_TO DO:_
The data must be reproduced verbatim; images are to be omitted.

(Revision comparison data)
───
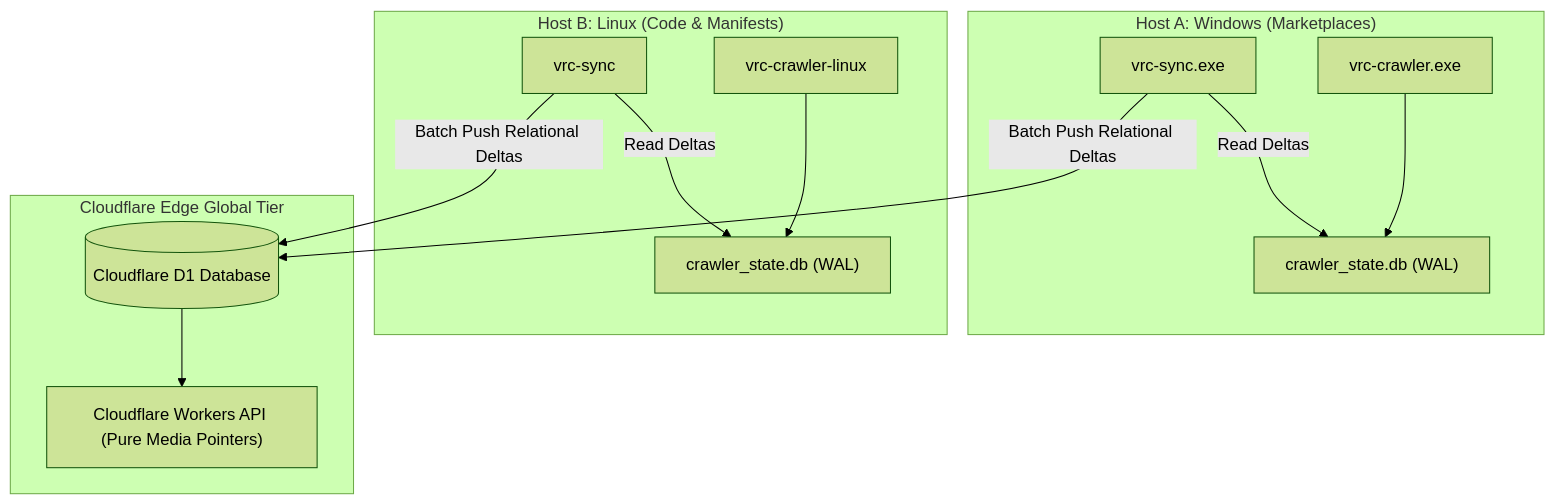
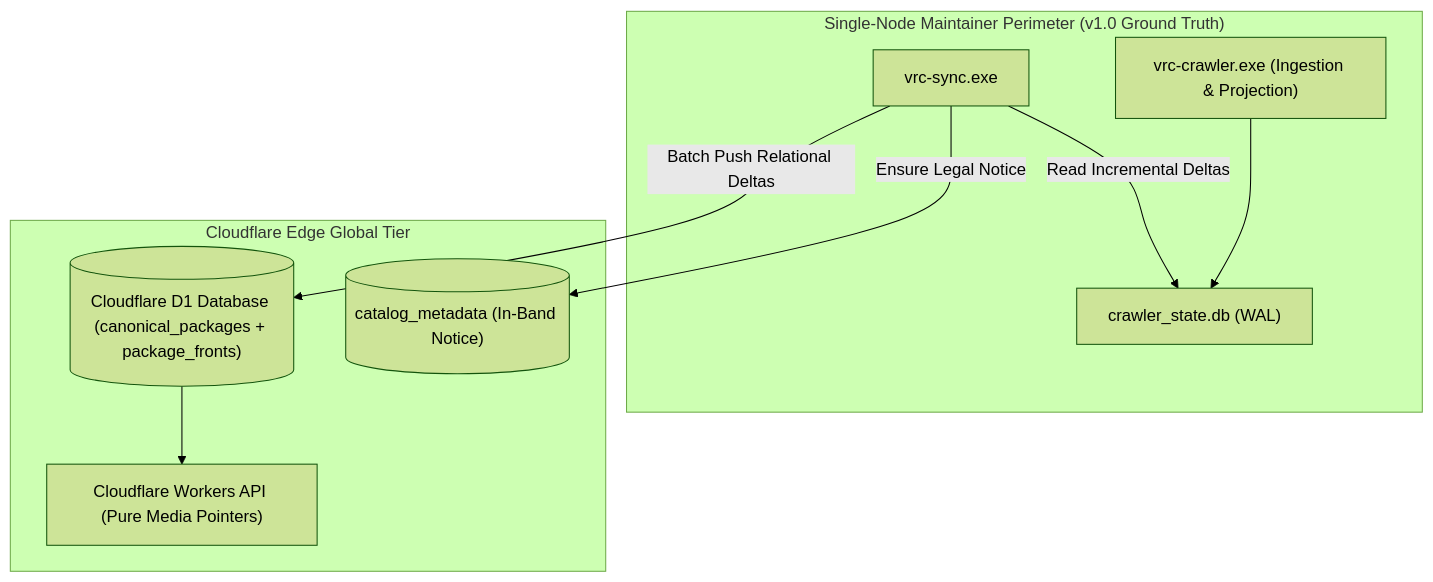
One commit to SlamTheDragon/vrc-package-crawler changed the diagram in docs/EDGE_SYNC_AND_SCALE_GUIDE.md. Above: the diagram before and after it, drawn with Mermaid (forest theme). The commit also changed other lines of this file and 3 other files, not shown here.

````diff
--- a/docs/EDGE_SYNC_AND_SCALE_GUIDE.md
+++ b/docs/EDGE_SYNC_AND_SCALE_GUIDE.md
@@ -151,21 +150,17 @@
 ```mermaid
 flowchart TD
-    subgraph "Host A: Windows (Marketplaces)"
-        W1["vrc-crawler.exe"] --> DB1["crawler_state.db (WAL)"]
-        S1["vrc-sync.exe"] -->|Read Deltas| DB1
-    end
-
-    subgraph "Host B: Linux (Code & Manifests)"
-        W2["vrc-crawler-linux"] --> DB2["crawler_state.db (WAL)"]
-        S2["vrc-sync"] -->|Read Deltas| DB2
+    subgraph "Single-Node Maintainer Perimeter (v1.0 Ground Truth)"
+        W1["vrc-crawler.exe (Ingestion & Projection)"] --> DB1["crawler_state.db (WAL)"]
+        S1["vrc-sync.exe"] -->|Read Incremental Deltas| DB1
     end
 
     subgraph "Cloudflare Edge Global Tier"
-        D1[("Cloudflare D1 Database")]
+        D1[("Cloudflare D1 Database (canonical_packages + package_fronts)")]
+        Meta[("catalog_metadata (In-Band Notice)")]
         Worker["Cloudflare Workers API (Pure Media Pointers)"]
     end
 
     S1 -->|Batch Push Relational Deltas| D1
-    S2 -->|Batch Push Relational Deltas| D1
+    S1 -->|Ensure Legal Notice| Meta
     D1 --> Worker
 ```
````
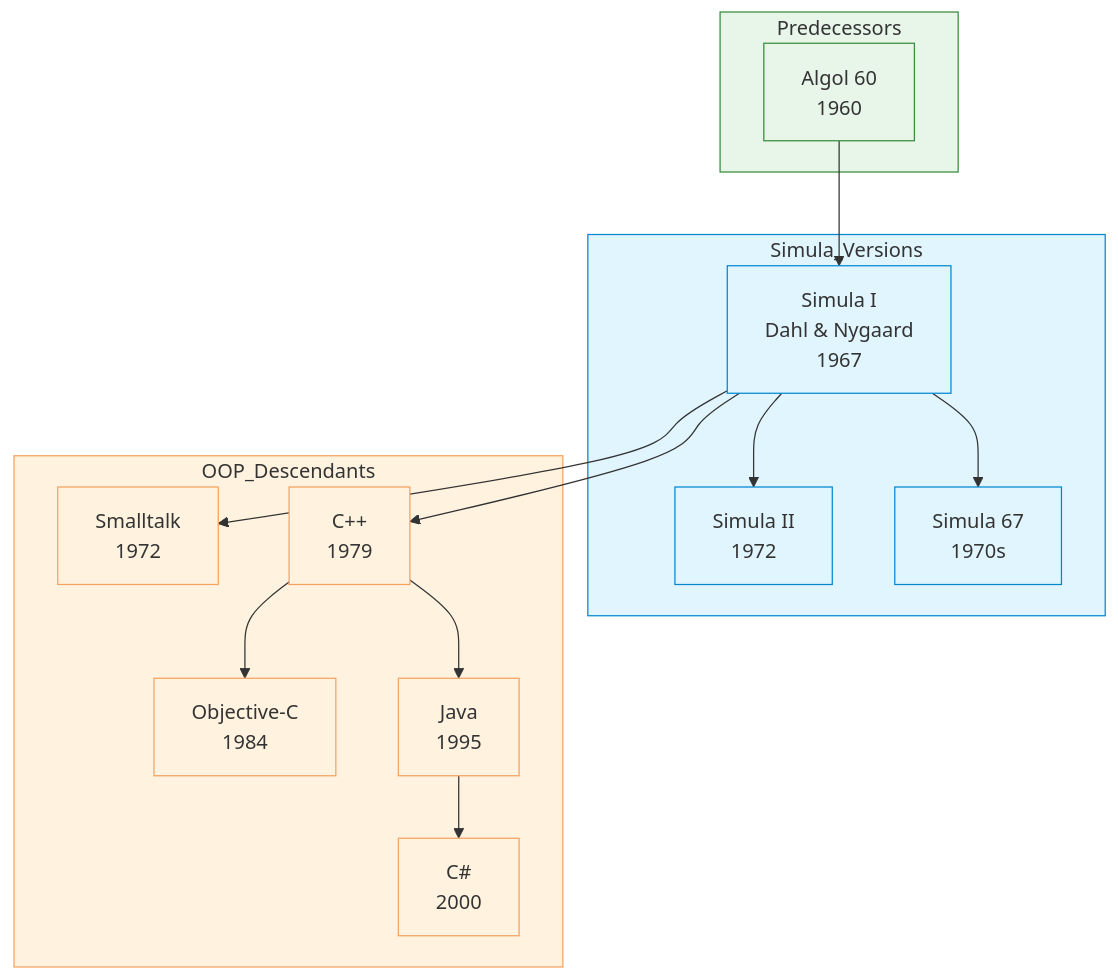
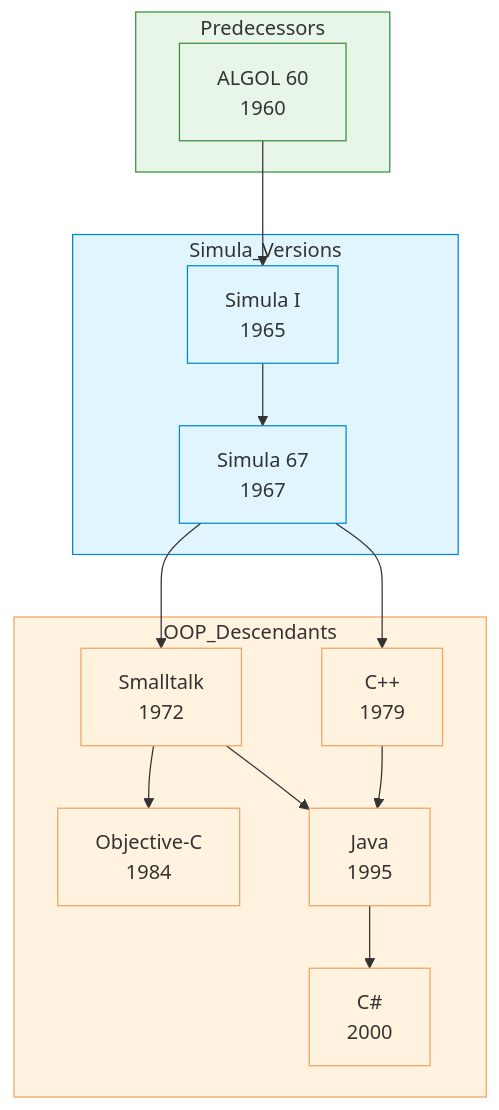
The diagram in docs/languages/simula/index.md (akardapolov/software-atlas), drawn with Mermaid before and after one commit. The commit also changed other lines of this file and 5 other files, not shown here.

Commit message:
fix: update OOP history timeline data

````diff
--- a/docs/languages/simula/index.md
+++ b/docs/languages/simula/index.md
@@ -58,42 +59,40 @@
 ```mermaid
 flowchart TD
     subgraph Predecessors
-        Algol["Algol 60<br/>1960"]
+        Algol["ALGOL 60<br/>1960"]
     end
 
     subgraph Simula_Versions
-        SimulaI["Simula I<br/>Dahl & Nygaard<br/>1967"]
-        SimulaII["Simula II<br/>1972"]
-        Simula67["Simula 67<br/>1970s"]
+        SimulaI["Simula I<br/>1965"]
+        Simula67["Simula 67<br/>1967"]
     end
 
     subgraph OOP_Descendants
         Smalltalk["Smalltalk<br/>1972"]
         Cpp["C++<br/>1979"]
         ObjectiveC["Objective-C<br/>1984"]
         Java["Java<br/>1995"]
         Csharp["C#<br/>2000"]
     end
 
     Algol --> SimulaI
-    SimulaI --> SimulaII
     SimulaI --> Simula67
-    SimulaI --> Smalltalk
-    SimulaI --> Cpp
-    Cpp --> ObjectiveC
+    Simula67 --> Smalltalk
+    Simula67 --> Cpp
+    Smalltalk --> ObjectiveC
     Cpp --> Java
+    Smalltalk --> Java
     Java --> Csharp
 
     style Predecessors fill:#e8f5e9,stroke:#388e3c
     style Simula_Versions fill:#e1f5fe,stroke:#0288d1
     style OOP_Descendants fill:#fff3e0,stroke:#f4a261
     style Algol fill:#e8f5e9,stroke:#388e3c
     style SimulaI fill:#e1f5fe,stroke:#0288d1
-    style SimulaII fill:#e1f5fe,stroke:#0288d1
     style Simula67 fill:#e1f5fe,stroke:#0288d1
     style Smalltalk fill:#fff3e0,stroke:#f4a261
     style Cpp fill:#fff3e0,stroke:#f4a261
     style ObjectiveC fill:#fff3e0,stroke:#f4a261
     style Java fill:#fff3e0,stroke:#f4a261
     style Csharp fill:#fff3e0,stroke:#f4a261
 ```
````
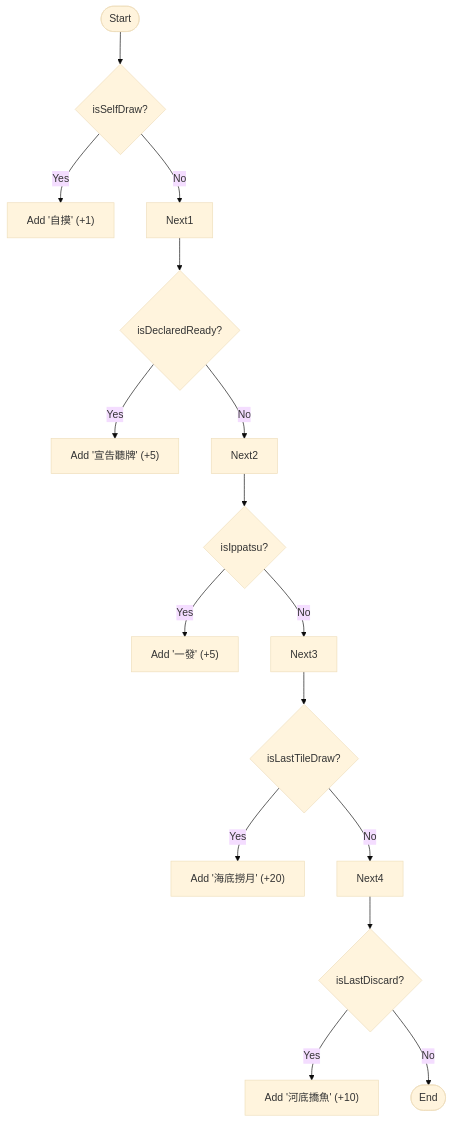
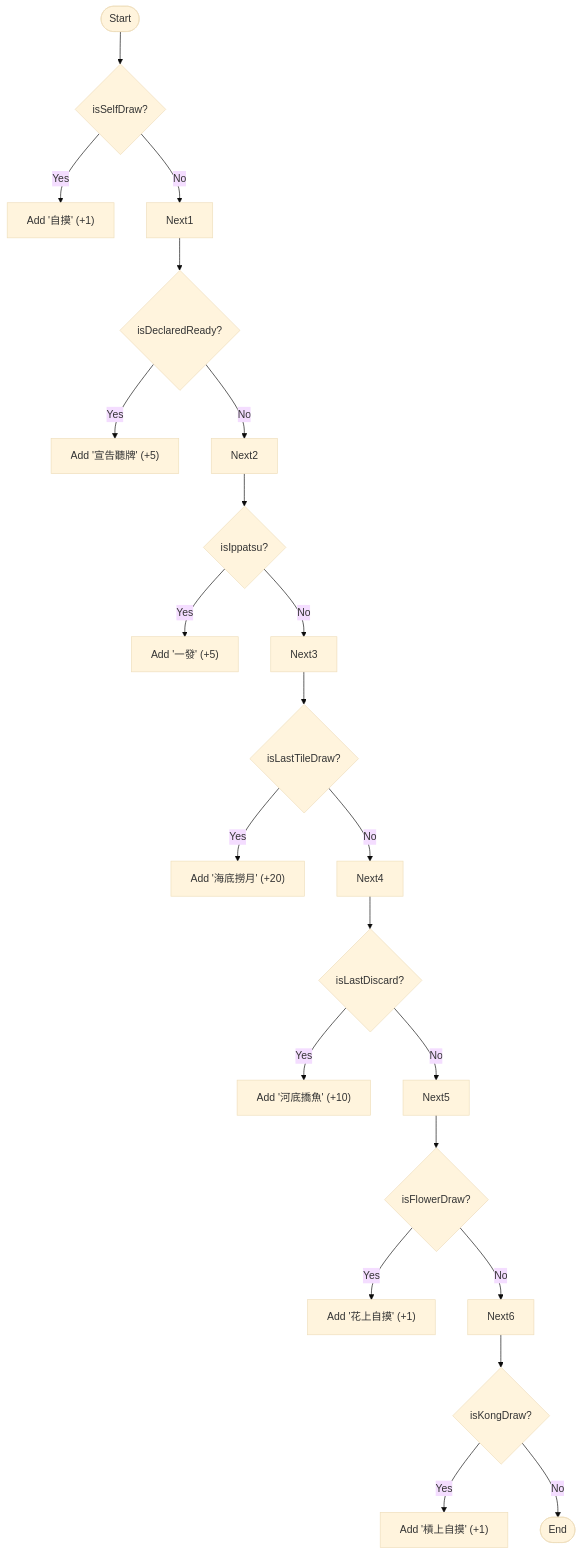
Before and after one commit to stc05168/ov-mj-calculator: the third of 7 diagrams in .qoder/repowiki/en/content/Scoring System Reference/Special Conditions and Bonuses.md, drawn with Mermaid (base theme). The commit also changed other lines of this file and 69 other files, not shown here.

````diff
--- a/.qoder/repowiki/en/content/Scoring System Reference/Special Conditions and Bonuses.md
+++ b/.qoder/repowiki/en/content/Scoring System Reference/Special Conditions and Bonuses.md
@@ -131,18 +149,24 @@
 ```mermaid
 flowchart TD
 Start(["Start"]) --> CheckSD{"isSelfDraw?"}
 CheckSD --> |Yes| AddSD["Add '自摸' (+1)"]
 CheckSD --> |No| Next1
 Next1 --> CheckDR{"isDeclaredReady?"}
 CheckDR --> |Yes| AddDR["Add '宣告聽牌' (+5)"]
 CheckDR --> |No| Next2
 Next2 --> CheckIP{"isIppatsu?"}
 CheckIP --> |Yes| AddIP["Add '一發' (+5)"]
 CheckIP --> |No| Next3
 Next3 --> CheckLTD{"isLastTileDraw?"}
 CheckLTD --> |Yes| AddLTD["Add '海底撈月' (+20)"]
 CheckLTD --> |No| Next4
 Next4 --> CheckLD{"isLastDiscard?"}
 CheckLD --> |Yes| AddLD["Add '河底撟魚' (+10)"]
-CheckLD --> |No| End(["End"])
+CheckLD --> |No| Next5
+Next5 --> CheckFD{"isFlowerDraw?"}
+CheckFD --> |Yes| AddFD["Add '花上自摸' (+1)"]
+CheckFD --> |No| Next6
+Next6 --> CheckKD{"isKongDraw?"}
+CheckKD --> |Yes| AddKD["Add '槓上自摸' (+1)"]
+CheckKD --> |No| End(["End"])
 ```
````
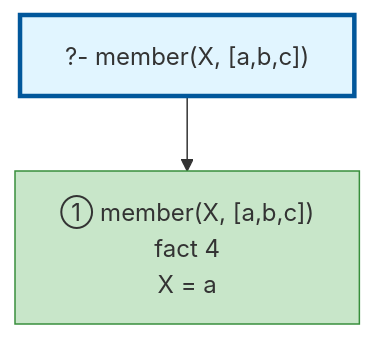
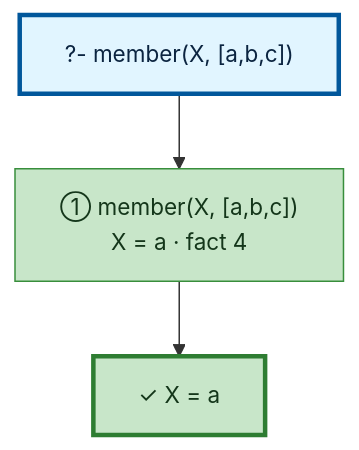
One commit to textologylabs/prolog-trace-viz changed the diagram in examples/member-output.md. Above: the diagram before and after it, drawn with Mermaid. The commit also changed 8 other files, not shown here.

First line of the commit message:
✨ render the call tree as an execution flow with backtracking loops

````diff
--- a/examples/member-output.md
+++ b/examples/member-output.md
@@ -29,14 +29,18 @@
 ```mermaid
+%%{init: {'flowchart': {'nodeSpacing': 46, 'rankSpacing': 50}, 'themeVariables': {'fontSize': '15px'}}}%%
 graph TD
 
 %% Nodes
 A["?- member(X, [a,b,c])"]
-B["① member(X, [a,b,c])<br/>fact 4<br/>X = a"]
+B["① member(X, [a,b,c])<br/>X = a · fact 4"]
+C["✓ X = a"]
 
-%% Edges
+%% Flow
 A --> B
+B --> C
 
 %% Styles
-style A fill:#e1f5ff,stroke:#01579b,stroke-width:3px
-style B fill:#c8e6c9,stroke:#388e3c
+style A fill:#e1f5ff,stroke:#01579b,stroke-width:3px,color:#0b2440
+style B fill:#c8e6c9,stroke:#388e3c,color:#14361a
+style C fill:#c8e6c9,stroke:#2e7d32,stroke-width:3px,color:#14361a
 ```
````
───
_TASK RESULT:_
One commit to SlamTheDragon/vrc-package-crawler changed the diagram in docs/EDGE_SYNC_AND_SCALE_GUIDE.md. Above: the diagram before and after it, drawn with Mermaid (forest theme). The commit also changed other lines of this file and 3 other files, not shown here.

````diff
--- a/docs/EDGE_SYNC_AND_SCALE_GUIDE.md
+++ b/docs/EDGE_SYNC_AND_SCALE_GUIDE.md
@@ -151,21 +150,17 @@
 ```mermaid
 flowchart TD
-    subgraph "Host A: Windows (Marketplaces)"
-        W1["vrc-crawler.exe"] --> DB1["crawler_state.db (WAL)"]
-        S1["vrc-sync.exe"] -->|Read Deltas| DB1
-    end
-
-    subgraph "Host B: Linux (Code & Manifests)"
-        W2["vrc-crawler-linux"] --> DB2["crawler_state.db (WAL)"]
-        S2["vrc-sync"] -->|Read Deltas| DB2
+    subgraph "Single-Node Maintainer Perimeter (v1.0 Ground Truth)"
+        W1["vrc-crawler.exe (Ingestion & Projection)"] --> DB1["crawler_state.db (WAL)"]
+        S1["vrc-sync.exe"] -->|Read Incremental Deltas| DB1
     end
 
     subgraph "Cloudflare Edge Global Tier"
-        D1[("Cloudflare D1 Database")]
+        D1[("Cloudflare D1 Database (canonical_packages + package_fronts)")]
+        Meta[("catalog_metadata (In-Band Notice)")]
         Worker["Cloudflare Workers API (Pure Media Pointers)"]
     end
 
     S1 -->|Batch Push Relational Deltas| D1
-    S2 -->|Batch Push Relational Deltas| D1
+    S1 -->|Ensure Legal Notice| Meta
     D1 --> Worker
 ```
````
The diagram in docs/languages/simula/index.md (akardapolov/software-atlas), drawn with Mermaid before and after one commit. The commit also changed other lines of this file and 5 other files, not shown here.

Commit message:
fix: update OOP history timeline data

````diff
--- a/docs/languages/simula/index.md
+++ b/docs/languages/simula/index.md
@@ -58,42 +59,40 @@
 ```mermaid
 flowchart TD
     subgraph Predecessors
-        Algol["Algol 60<br/>1960"]
+        Algol["ALGOL 60<br/>1960"]
     end
 
     subgraph Simula_Versions
-        SimulaI["Simula I<br/>Dahl & Nygaard<br/>1967"]
-        SimulaII["Simula II<br/>1972"]
-        Simula67["Simula 67<br/>1970s"]
+        SimulaI["Simula I<br/>1965"]
+        Simula67["Simula 67<br/>1967"]
     end
 
     subgraph OOP_Descendants
         Smalltalk["Smalltalk<br/>1972"]
         Cpp["C++<br/>1979"]
         ObjectiveC["Objective-C<br/>1984"]
         Java["Java<br/>1995"]
         Csharp["C#<br/>2000"]
     end
 
     Algol --> SimulaI
-    SimulaI --> SimulaII
     SimulaI --> Simula67
-    SimulaI --> Smalltalk
-    SimulaI --> Cpp
-    Cpp --> ObjectiveC
+    Simula67 --> Smalltalk
+    Simula67 --> Cpp
+    Smalltalk --> ObjectiveC
     Cpp --> Java
+    Smalltalk --> Java
     Java --> Csharp
 
     style Predecessors fill:#e8f5e9,stroke:#388e3c
     style Simula_Versions fill:#e1f5fe,stroke:#0288d1
     style OOP_Descendants fill:#fff3e0,stroke:#f4a261
     style Algol fill:#e8f5e9,stroke:#388e3c
     style SimulaI fill:#e1f5fe,stroke:#0288d1
-    style SimulaII fill:#e1f5fe,stroke:#0288d1
     style Simula67 fill:#e1f5fe,stroke:#0288d1
     style Smalltalk fill:#fff3e0,stroke:#f4a261
     style Cpp fill:#fff3e0,stroke:#f4a261
     style ObjectiveC fill:#fff3e0,stroke:#f4a261
     style Java fill:#fff3e0,stroke:#f4a261
     style Csharp fill:#fff3e0,stroke:#f4a261
 ```
````
Before and after one commit to stc05168/ov-mj-calculator: the third of 7 diagrams in .qoder/repowiki/en/content/Scoring System Reference/Special Conditions and Bonuses.md, drawn with Mermaid (base theme). The commit also changed other lines of this file and 69 other files, not shown here.

````diff
--- a/.qoder/repowiki/en/content/Scoring System Reference/Special Conditions and Bonuses.md
+++ b/.qoder/repowiki/en/content/Scoring System Reference/Special Conditions and Bonuses.md
@@ -131,18 +149,24 @@
 ```mermaid
 flowchart TD
 Start(["Start"]) --> CheckSD{"isSelfDraw?"}
 CheckSD --> |Yes| AddSD["Add '自摸' (+1)"]
 CheckSD --> |No| Next1
 Next1 --> CheckDR{"isDeclaredReady?"}
 CheckDR --> |Yes| AddDR["Add '宣告聽牌' (+5)"]
 CheckDR --> |No| Next2
 Next2 --> CheckIP{"isIppatsu?"}
 CheckIP --> |Yes| AddIP["Add '一發' (+5)"]
 CheckIP --> |No| Next3
 Next3 --> CheckLTD{"isLastTileDraw?"}
 CheckLTD --> |Yes| AddLTD["Add '海底撈月' (+20)"]
 CheckLTD --> |No| Next4
 Next4 --> CheckLD{"isLastDiscard?"}
 CheckLD --> |Yes| AddLD["Add '河底撟魚' (+10)"]
-CheckLD --> |No| End(["End"])
+CheckLD --> |No| Next5
+Next5 --> CheckFD{"isFlowerDraw?"}
+CheckFD --> |Yes| AddFD["Add '花上自摸' (+1)"]
+CheckFD --> |No| Next6
+Next6 --> CheckKD{"isKongDraw?"}
+CheckKD --> |Yes| AddKD["Add '槓上自摸' (+1)"]
+CheckKD --> |No| End(["End"])
 ```
````
One commit to textologylabs/prolog-trace-viz changed the diagram in examples/member-output.md. Above: the diagram before and after it, drawn with Mermaid. The commit also changed 8 other files, not shown here.

First line of the commit message:
✨ render the call tree as an execution flow with backtracking loops

````diff
--- a/examples/member-output.md
+++ b/examples/member-output.md
@@ -29,14 +29,18 @@
 ```mermaid
+%%{init: {'flowchart': {'nodeSpacing': 46, 'rankSpacing': 50}, 'themeVariables': {'fontSize': '15px'}}}%%
 graph TD
 
 %% Nodes
 A["?- member(X, [a,b,c])"]
-B["① member(X, [a,b,c])<br/>fact 4<br/>X = a"]
+B["① member(X, [a,b,c])<br/>X = a · fact 4"]
+C["✓ X = a"]
 
-%% Edges
+%% Flow
 A --> B
+B --> C
 
 %% Styles
-style A fill:#e1f5ff,stroke:#01579b,stroke-width:3px
-style B fill:#c8e6c9,stroke:#388e3c
+style A fill:#e1f5ff,stroke:#01579b,stroke-width:3px,color:#0b2440
+style B fill:#c8e6c9,stroke:#388e3c,color:#14361a
+style C fill:#c8e6c9,stroke:#2e7d32,stroke-width:3px,color:#14361a
 ```
````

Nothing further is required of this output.